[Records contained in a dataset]
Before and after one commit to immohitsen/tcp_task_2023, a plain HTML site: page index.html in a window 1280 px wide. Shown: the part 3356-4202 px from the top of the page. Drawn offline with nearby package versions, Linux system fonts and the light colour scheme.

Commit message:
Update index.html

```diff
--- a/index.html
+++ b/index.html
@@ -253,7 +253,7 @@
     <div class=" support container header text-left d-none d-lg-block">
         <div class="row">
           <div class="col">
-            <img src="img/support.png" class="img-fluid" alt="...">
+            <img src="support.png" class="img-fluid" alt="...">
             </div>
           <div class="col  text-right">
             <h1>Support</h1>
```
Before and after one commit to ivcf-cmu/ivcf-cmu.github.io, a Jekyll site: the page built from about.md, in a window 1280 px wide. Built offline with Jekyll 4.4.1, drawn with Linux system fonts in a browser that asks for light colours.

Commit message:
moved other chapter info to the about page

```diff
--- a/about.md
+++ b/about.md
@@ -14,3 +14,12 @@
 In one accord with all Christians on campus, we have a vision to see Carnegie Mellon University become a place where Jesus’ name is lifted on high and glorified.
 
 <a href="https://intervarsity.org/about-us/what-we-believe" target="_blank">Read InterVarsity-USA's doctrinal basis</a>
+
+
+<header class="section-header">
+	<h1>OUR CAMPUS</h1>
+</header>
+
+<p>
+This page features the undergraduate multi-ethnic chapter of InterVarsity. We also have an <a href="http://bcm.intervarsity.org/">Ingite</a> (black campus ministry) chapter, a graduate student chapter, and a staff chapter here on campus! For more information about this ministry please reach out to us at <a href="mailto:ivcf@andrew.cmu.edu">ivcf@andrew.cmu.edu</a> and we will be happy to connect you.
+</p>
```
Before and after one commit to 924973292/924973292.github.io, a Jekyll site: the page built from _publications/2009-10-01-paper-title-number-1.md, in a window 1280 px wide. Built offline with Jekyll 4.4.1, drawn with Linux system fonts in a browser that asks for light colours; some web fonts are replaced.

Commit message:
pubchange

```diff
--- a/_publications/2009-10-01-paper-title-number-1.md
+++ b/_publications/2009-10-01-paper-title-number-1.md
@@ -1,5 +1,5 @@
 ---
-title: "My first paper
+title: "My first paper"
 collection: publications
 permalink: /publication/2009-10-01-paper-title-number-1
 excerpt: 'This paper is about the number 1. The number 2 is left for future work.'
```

# What this task involves:
Pull every line with the string "header" from the data above.

# Task response:
     <div class=" support container header text-left d-none d-lg-block">
+<header class="section-header">
+</header>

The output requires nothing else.